### Data for this exercise

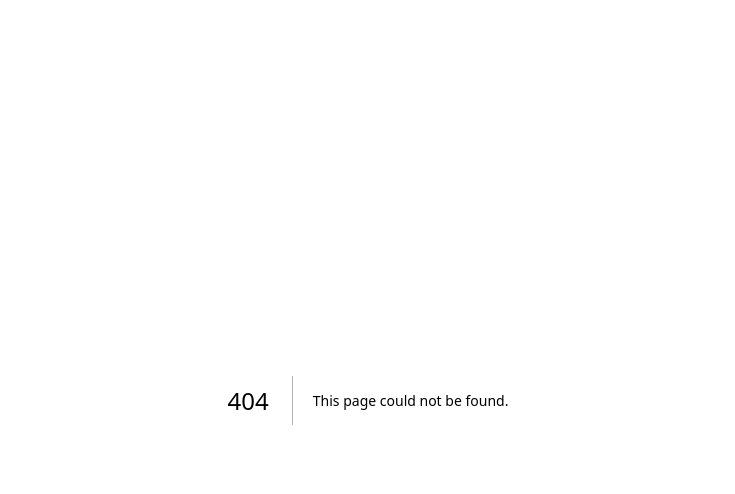
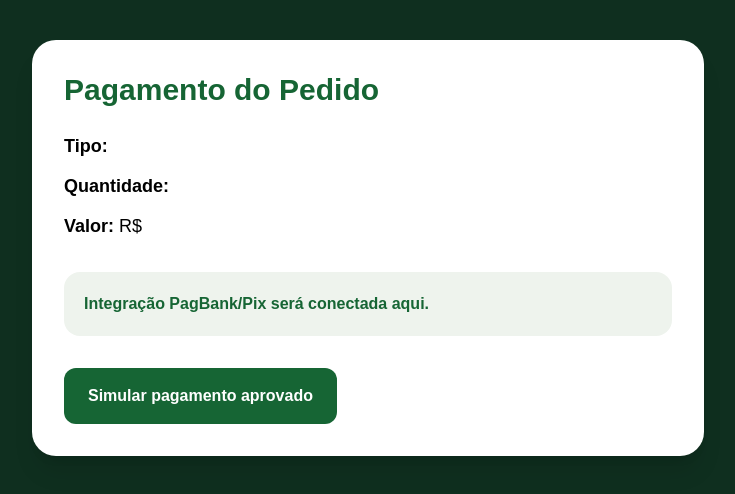
Before and after one commit to paulodutrabkj285-sketch/https-github.com-new, a Next.js app: page /checkout/pagamentos in a window 1280 px wide. Before the commit this address had no page. Shown: the top 494 px of the page, without its empty margins (272-1007 px from the left). Built offline with nearby package versions, Linux system fonts and the light colour scheme.

Commit message:
cria pagina pagamento

```diff
--- /dev/null
+++ b/src/app/checkout/pagamentos/page.tsx
@@ -0,0 +1,49 @@
+"use client";
+
+import Link from "next/link";
+import { useSearchParams } from "next/navigation";
+
+export default function PagamentoPage() {
+  const params = useSearchParams();
+
+  const tipo = params.get("tipo");
+  const quantidade = params.get("quantidade");
+  const valor = params.get("valor");
+
+  return (
+    <main className="min-h-screen bg-[#0f2f1f] px-4 py-10 text-white">
+      <div className="mx-auto max-w-2xl rounded-3xl bg-white p-8 text-black shadow-xl">
+        <h1 className="text-3xl font-bold text-[#166534]">
+          Pagamento do Pedido
+        </h1>
+
+        <div className="mt-6 grid gap-3 text-lg">
+          <p>
+            <strong>Tipo:</strong> {tipo}
+          </p>
+
+          <p>
+            <strong>Quantidade:</strong> {quantidade}
+          </p>
+
+          <p>
+            <strong>Valor:</strong> R$ {valor}
+          </p>
+        </div>
+
+        <div className="mt-8 rounded-2xl bg-[#eef3ed] p-5">
+          <p className="font-semibold text-[#166534]">
+            Integração PagBank/Pix será conectada aqui.
+          </p>
+        </div>
+
+        <Link
+          href={`/checkout/sucesso?status=Pagamento aprovado`}
+          className="mt-8 inline-block rounded-xl bg-[#166534] px-6 py-4 font-bold text-white"
+        >
+          Simular pagamento aprovado
+        </Link>
+      </div>
+    </main>
+  );
+}
```
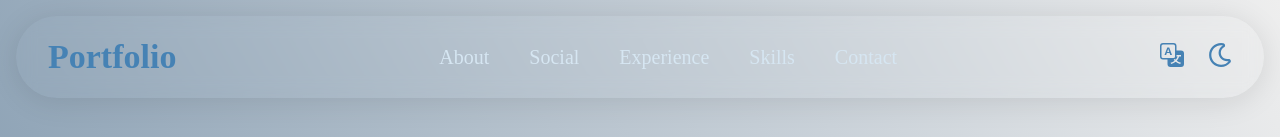
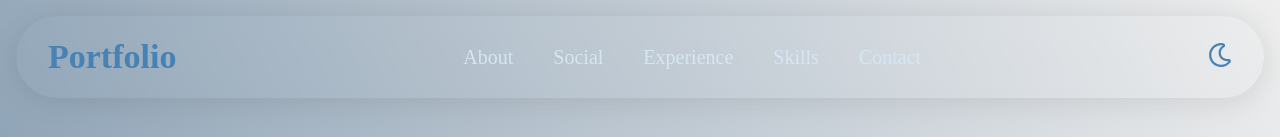
Before and after one commit to Morteza-Hoseinzadeh/personal-portfolio, a React (Create React App) app: page / in a window 1280 px wide. Shown: the top 137 px of the page. Built offline with nearby package versions, Linux system fonts and the light colour scheme; a web font is replaced by a local one.

Commit message:
remove translate icon

```diff
--- a/src/components/navbar/index.jsx
+++ b/src/components/navbar/index.jsx
@@ -125,7 +125,7 @@ const DesktopNavbar = ({ theme, darkModeColorControl, toggleDarkMode, darkMode }
       <NavLinks theme={theme} />
     </Box>
     <Box sx={icon_style(theme, darkModeColorControl)}>
-      <BsTranslate size={24} />
+      {/* <BsTranslate size={24} /> */}
       <ThemeIcon isDarkMode={darkMode} toggleDarkMode={toggleDarkMode} />
     </Box>
   </Box>
```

######

> Task description:
An exact, picture-free copy of the entries is required.

> Exercise result:
Before and after one commit to paulodutrabkj285-sketch/https-github.com-new, a Next.js app: page /checkout/pagamentos in a window 1280 px wide. Before the commit this address had no page. Shown: the top 494 px of the page, without its empty margins (272-1007 px from the left). Built offline with nearby package versions, Linux system fonts and the light colour scheme.

Commit message:
cria pagina pagamento

```diff
--- /dev/null
+++ b/src/app/checkout/pagamentos/page.tsx
@@ -0,0 +1,49 @@
+"use client";
+
+import Link from "next/link";
+import { useSearchParams } from "next/navigation";
+
+export default function PagamentoPage() {
+  const params = useSearchParams();
+
+  const tipo = params.get("tipo");
+  const quantidade = params.get("quantidade");
+  const valor = params.get("valor");
+
+  return (
+    <main className="min-h-screen bg-[#0f2f1f] px-4 py-10 text-white">
+      <div className="mx-auto max-w-2xl rounded-3xl bg-white p-8 text-black shadow-xl">
+        <h1 className="text-3xl font-bold text-[#166534]">
+          Pagamento do Pedido
+        </h1>
+
+        <div className="mt-6 grid gap-3 text-lg">
+          <p>
+            <strong>Tipo:</strong> {tipo}
+          </p>
+
+          <p>
+            <strong>Quantidade:</strong> {quantidade}
+          </p>
+
+          <p>
+            <strong>Valor:</strong> R$ {valor}
+          </p>
+        </div>
+
+        <div className="mt-8 rounded-2xl bg-[#eef3ed] p-5">
+          <p className="font-semibold text-[#166534]">
+            Integração PagBank/Pix será conectada aqui.
+          </p>
+        </div>
+
+        <Link
+          href={`/checkout/sucesso?status=Pagamento aprovado`}
+          className="mt-8 inline-block rounded-xl bg-[#166534] px-6 py-4 font-bold text-white"
+        >
+          Simular pagamento aprovado
+        </Link>
+      </div>
+    </main>
+  );
+}
```
Before and after one commit to Morteza-Hoseinzadeh/personal-portfolio, a React (Create React App) app: page / in a window 1280 px wide. Shown: the top 137 px of the page. Built offline with nearby package versions, Linux system fonts and the light colour scheme; a web font is replaced by a local one.

Commit message:
remove translate icon

```diff
--- a/src/components/navbar/index.jsx
+++ b/src/components/navbar/index.jsx
@@ -125,7 +125,7 @@ const DesktopNavbar = ({ theme, darkModeColorControl, toggleDarkMode, darkMode }
       <NavLinks theme={theme} />
     </Box>
     <Box sx={icon_style(theme, darkModeColorControl)}>
-      <BsTranslate size={24} />
+      {/* <BsTranslate size={24} /> */}
       <ThemeIcon isDarkMode={darkMode} toggleDarkMode={toggleDarkMode} />
     </Box>
   </Box>
```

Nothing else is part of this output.